[RAW DATA]
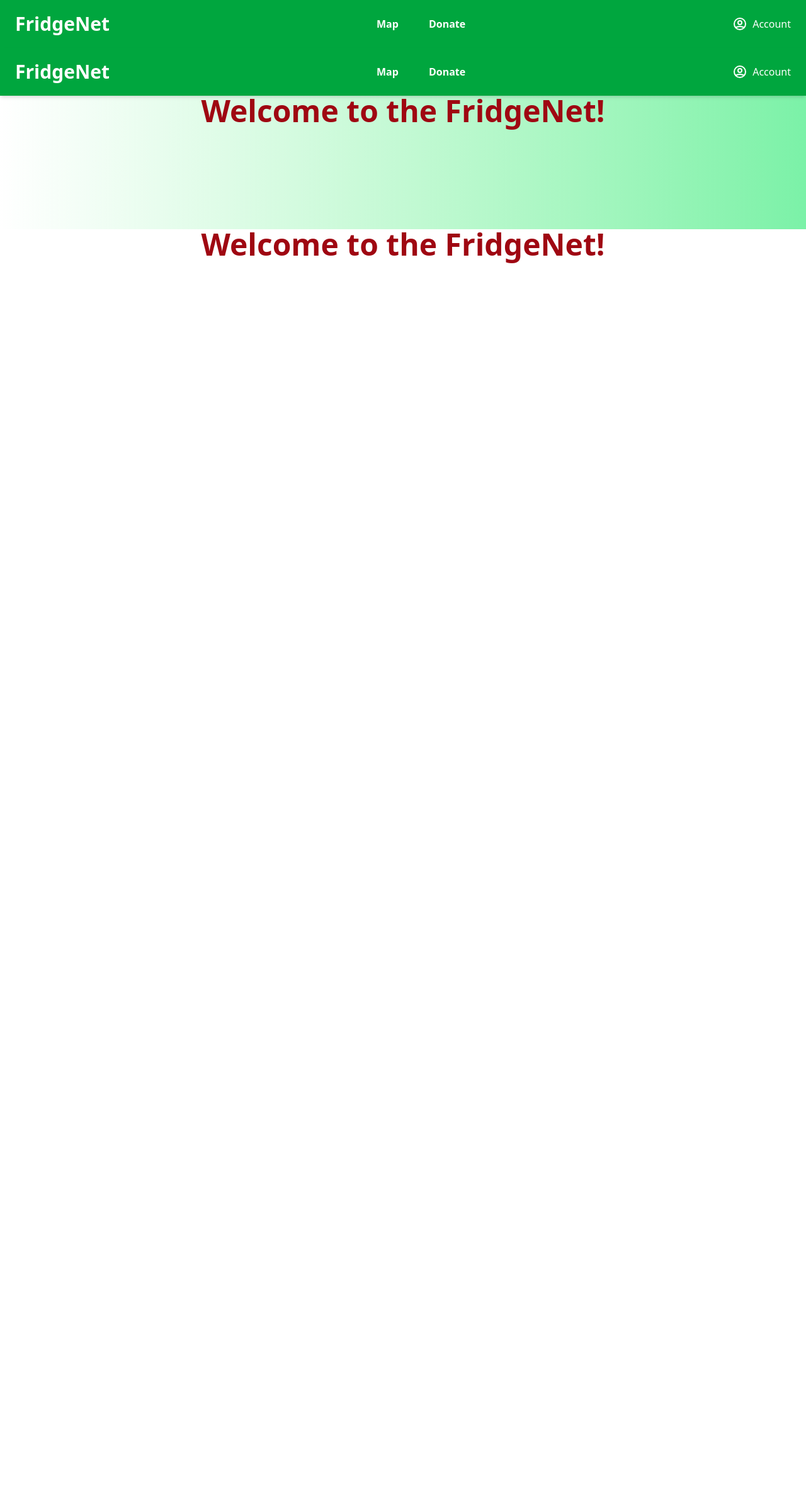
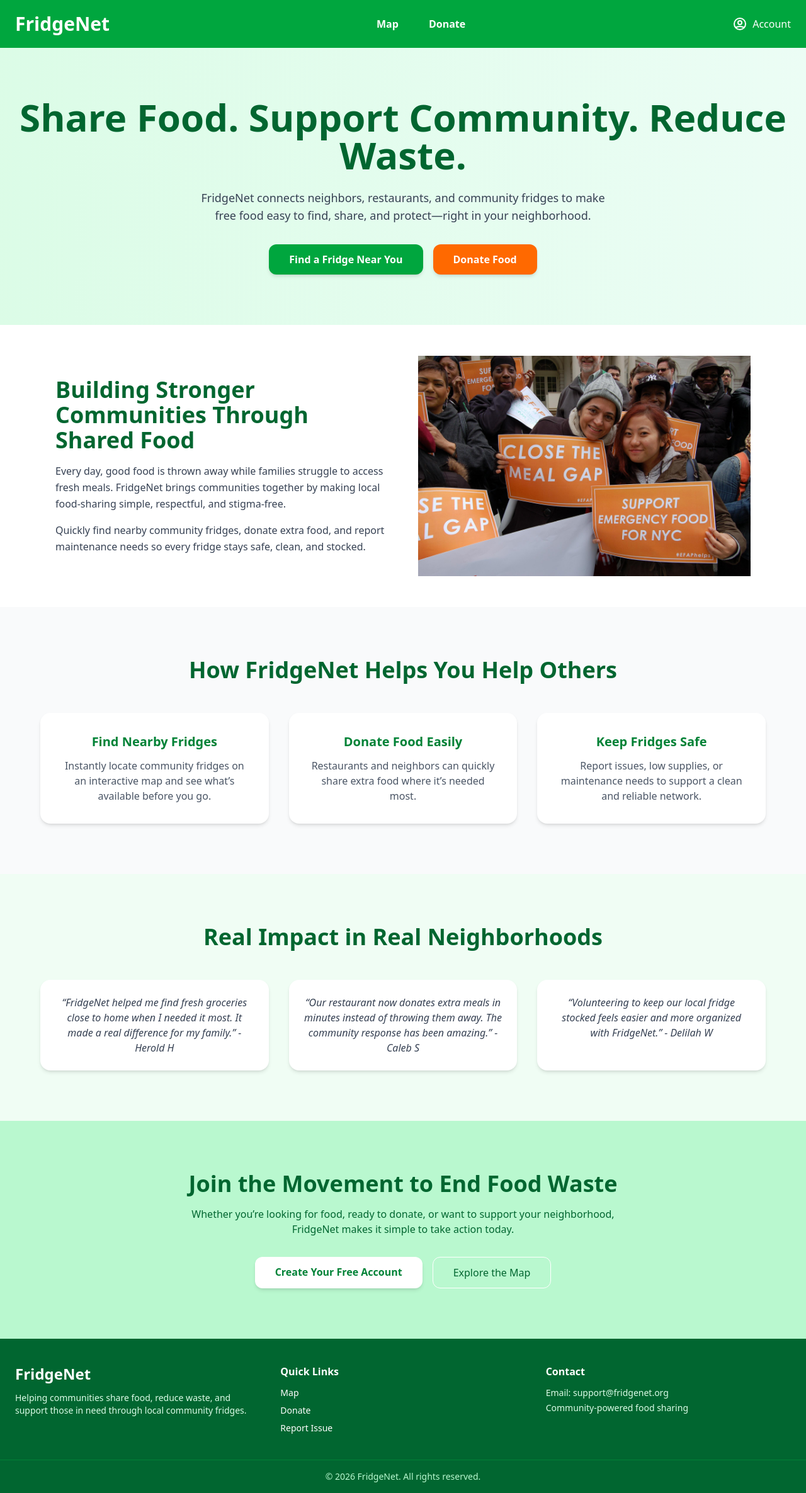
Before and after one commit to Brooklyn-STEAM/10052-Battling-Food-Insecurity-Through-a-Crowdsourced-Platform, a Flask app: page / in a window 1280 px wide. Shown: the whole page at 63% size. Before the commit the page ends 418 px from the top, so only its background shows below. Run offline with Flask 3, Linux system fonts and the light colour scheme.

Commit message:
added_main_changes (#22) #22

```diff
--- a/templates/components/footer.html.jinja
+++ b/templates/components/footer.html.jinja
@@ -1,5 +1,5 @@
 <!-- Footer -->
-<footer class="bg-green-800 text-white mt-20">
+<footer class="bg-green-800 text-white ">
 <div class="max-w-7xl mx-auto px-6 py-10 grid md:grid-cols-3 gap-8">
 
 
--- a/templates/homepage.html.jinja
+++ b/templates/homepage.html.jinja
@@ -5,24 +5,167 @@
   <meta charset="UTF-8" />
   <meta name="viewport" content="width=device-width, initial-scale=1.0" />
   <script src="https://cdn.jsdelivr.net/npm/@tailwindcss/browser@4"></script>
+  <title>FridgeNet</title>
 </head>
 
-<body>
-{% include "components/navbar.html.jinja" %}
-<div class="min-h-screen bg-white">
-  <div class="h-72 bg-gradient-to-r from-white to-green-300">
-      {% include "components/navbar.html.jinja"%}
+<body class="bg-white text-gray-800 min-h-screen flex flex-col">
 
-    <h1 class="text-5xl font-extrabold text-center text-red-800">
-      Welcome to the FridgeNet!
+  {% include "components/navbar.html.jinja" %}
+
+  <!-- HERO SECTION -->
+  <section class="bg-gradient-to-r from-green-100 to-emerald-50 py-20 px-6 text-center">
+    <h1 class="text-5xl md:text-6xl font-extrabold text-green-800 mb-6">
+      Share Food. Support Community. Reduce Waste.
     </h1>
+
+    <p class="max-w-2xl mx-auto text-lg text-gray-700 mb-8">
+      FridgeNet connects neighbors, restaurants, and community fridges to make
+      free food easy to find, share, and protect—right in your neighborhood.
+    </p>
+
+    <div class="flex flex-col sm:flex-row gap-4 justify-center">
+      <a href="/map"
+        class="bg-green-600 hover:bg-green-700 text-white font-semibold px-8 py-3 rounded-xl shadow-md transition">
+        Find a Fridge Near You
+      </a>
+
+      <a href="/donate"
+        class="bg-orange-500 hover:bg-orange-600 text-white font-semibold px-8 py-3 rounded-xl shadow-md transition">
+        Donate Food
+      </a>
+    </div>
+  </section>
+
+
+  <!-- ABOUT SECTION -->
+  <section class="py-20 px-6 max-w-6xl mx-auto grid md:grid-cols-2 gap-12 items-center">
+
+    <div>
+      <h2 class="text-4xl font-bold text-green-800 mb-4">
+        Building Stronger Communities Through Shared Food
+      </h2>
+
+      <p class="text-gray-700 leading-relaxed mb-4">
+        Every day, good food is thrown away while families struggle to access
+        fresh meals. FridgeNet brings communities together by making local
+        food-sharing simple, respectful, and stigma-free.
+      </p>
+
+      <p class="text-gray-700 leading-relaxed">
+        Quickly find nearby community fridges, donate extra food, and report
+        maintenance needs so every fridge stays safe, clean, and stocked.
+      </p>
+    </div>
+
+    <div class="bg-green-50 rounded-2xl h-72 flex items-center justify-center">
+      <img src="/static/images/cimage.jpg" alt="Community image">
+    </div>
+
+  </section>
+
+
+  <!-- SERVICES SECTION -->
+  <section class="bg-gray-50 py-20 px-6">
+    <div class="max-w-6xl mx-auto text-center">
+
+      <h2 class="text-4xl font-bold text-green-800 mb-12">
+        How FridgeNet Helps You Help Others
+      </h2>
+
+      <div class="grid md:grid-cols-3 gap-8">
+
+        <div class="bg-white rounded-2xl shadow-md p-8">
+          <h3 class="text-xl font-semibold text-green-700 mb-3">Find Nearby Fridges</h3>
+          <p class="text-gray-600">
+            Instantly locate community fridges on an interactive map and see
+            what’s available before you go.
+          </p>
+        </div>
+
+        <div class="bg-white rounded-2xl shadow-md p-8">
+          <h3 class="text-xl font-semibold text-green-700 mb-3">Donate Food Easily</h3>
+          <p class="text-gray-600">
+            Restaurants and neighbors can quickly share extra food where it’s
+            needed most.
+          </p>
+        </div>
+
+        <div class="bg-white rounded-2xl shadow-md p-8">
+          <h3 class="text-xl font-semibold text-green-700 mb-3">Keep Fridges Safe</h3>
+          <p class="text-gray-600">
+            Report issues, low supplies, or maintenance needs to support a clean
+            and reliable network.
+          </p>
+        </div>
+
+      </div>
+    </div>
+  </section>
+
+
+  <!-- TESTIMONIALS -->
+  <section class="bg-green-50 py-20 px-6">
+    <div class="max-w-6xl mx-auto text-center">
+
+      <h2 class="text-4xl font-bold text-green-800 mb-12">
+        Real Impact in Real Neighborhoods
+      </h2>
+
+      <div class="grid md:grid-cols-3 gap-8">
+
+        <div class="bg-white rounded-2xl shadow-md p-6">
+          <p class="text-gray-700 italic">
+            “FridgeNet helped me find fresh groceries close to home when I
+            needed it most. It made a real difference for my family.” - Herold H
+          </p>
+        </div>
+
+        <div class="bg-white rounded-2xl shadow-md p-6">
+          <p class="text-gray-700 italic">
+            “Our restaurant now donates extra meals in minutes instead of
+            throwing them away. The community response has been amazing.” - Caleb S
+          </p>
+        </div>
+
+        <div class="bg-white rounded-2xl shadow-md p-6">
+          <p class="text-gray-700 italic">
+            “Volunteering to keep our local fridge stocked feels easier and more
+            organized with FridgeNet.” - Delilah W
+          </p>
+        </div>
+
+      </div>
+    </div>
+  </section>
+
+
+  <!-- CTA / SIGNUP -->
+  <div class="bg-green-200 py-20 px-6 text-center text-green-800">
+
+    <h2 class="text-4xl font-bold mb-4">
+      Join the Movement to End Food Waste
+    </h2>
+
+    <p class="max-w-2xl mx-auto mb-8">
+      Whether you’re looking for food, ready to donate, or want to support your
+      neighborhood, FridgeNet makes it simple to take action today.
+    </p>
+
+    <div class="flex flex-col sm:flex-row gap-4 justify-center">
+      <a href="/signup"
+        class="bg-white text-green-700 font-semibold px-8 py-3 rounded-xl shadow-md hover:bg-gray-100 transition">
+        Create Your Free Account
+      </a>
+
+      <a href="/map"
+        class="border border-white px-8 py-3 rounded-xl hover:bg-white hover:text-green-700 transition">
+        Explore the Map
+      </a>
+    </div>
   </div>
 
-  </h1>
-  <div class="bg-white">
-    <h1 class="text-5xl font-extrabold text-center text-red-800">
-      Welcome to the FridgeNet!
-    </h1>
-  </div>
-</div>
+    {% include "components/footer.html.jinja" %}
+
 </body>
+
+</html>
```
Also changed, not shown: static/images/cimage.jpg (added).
[/RAW DATA]
[RAW DATA]
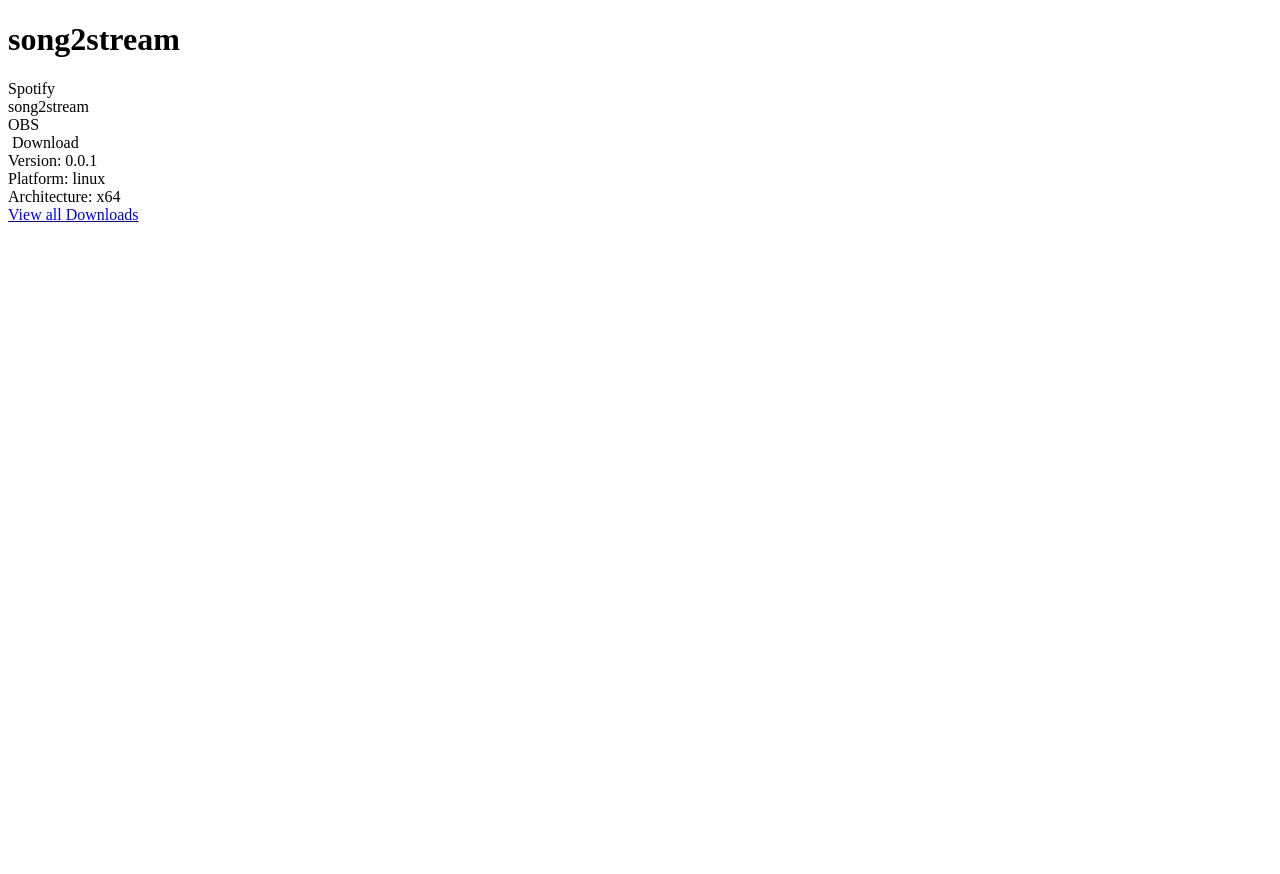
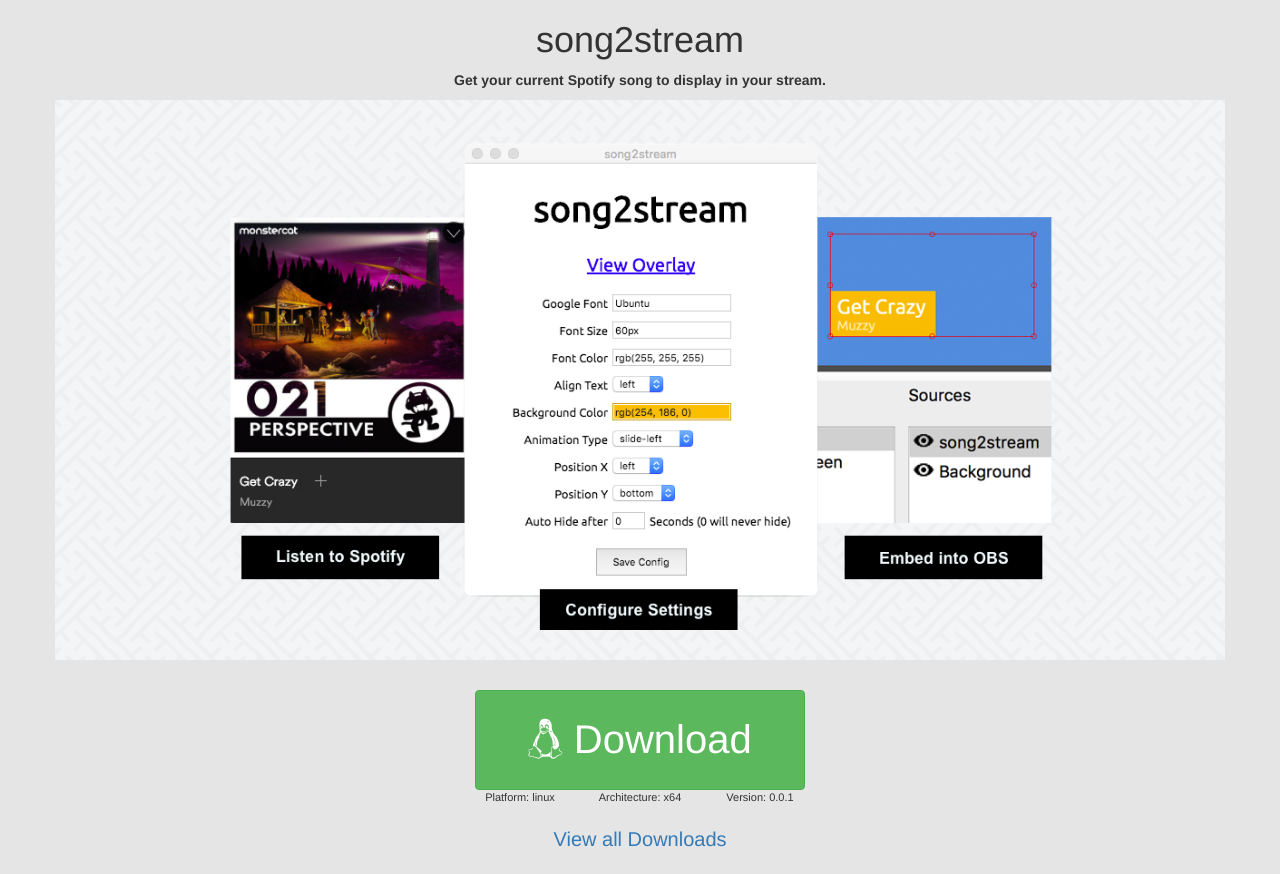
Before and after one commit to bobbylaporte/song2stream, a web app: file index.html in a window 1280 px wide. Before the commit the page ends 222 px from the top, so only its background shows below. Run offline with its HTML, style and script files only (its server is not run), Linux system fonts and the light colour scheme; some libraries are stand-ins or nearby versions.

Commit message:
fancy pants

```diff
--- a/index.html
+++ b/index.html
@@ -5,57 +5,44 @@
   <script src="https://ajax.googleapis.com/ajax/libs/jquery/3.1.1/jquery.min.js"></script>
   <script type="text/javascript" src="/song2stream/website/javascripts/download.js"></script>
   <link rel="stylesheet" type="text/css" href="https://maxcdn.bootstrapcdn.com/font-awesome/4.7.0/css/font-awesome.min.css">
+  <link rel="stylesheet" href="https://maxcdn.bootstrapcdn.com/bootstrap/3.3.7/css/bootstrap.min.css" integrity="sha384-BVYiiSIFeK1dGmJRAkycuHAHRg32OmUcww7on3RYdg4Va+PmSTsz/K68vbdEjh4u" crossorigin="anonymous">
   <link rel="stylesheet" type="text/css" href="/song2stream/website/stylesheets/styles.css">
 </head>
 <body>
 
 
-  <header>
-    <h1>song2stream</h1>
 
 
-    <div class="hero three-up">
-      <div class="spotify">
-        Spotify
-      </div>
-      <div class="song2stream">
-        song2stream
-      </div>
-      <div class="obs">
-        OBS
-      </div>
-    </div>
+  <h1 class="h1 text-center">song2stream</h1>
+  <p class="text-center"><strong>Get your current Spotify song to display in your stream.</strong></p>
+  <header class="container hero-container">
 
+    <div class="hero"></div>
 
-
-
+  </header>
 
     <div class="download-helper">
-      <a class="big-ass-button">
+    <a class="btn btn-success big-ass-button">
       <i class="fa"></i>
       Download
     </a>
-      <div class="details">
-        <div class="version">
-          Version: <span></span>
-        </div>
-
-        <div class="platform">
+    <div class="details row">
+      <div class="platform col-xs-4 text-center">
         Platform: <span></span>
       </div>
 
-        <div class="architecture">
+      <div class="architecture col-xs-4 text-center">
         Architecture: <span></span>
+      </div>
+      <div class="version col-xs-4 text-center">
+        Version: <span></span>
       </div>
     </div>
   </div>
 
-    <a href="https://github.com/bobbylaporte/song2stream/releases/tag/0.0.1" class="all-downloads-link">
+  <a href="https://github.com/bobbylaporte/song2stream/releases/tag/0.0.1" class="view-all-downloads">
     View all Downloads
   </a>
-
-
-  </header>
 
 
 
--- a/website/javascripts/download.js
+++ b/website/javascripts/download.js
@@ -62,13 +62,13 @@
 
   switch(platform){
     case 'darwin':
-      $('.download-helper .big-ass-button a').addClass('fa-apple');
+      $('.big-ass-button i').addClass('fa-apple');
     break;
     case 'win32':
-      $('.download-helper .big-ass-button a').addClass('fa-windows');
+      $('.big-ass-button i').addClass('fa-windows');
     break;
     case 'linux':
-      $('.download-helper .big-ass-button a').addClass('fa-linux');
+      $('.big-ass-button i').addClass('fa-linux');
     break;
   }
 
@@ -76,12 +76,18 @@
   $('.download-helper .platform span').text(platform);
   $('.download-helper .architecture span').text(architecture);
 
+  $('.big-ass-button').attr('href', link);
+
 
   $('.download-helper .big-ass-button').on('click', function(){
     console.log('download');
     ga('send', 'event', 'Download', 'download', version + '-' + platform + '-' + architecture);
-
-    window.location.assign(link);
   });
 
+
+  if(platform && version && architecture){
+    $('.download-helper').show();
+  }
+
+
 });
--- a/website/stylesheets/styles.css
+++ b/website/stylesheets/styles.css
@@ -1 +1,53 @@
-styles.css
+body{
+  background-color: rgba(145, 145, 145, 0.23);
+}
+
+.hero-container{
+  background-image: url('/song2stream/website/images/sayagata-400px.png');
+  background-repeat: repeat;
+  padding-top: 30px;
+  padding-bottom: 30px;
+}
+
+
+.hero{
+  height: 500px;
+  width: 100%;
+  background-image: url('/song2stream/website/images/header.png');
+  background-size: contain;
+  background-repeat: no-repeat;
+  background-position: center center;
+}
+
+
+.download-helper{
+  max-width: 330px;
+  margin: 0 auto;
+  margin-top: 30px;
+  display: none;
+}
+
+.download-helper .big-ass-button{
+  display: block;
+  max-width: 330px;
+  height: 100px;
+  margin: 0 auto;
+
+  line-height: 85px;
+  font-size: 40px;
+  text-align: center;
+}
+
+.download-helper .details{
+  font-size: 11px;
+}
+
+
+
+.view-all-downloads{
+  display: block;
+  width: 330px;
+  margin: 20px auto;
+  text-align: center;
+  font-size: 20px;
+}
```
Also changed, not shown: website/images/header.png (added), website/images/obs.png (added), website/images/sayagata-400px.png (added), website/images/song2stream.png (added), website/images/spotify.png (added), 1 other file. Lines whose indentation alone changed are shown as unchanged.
[/RAW DATA]
Whenever a line of the data above holds the word "leading", it counts once; report the total number of such lines and nothing more.

## [RESPONSE TO THE EXERCISE]
2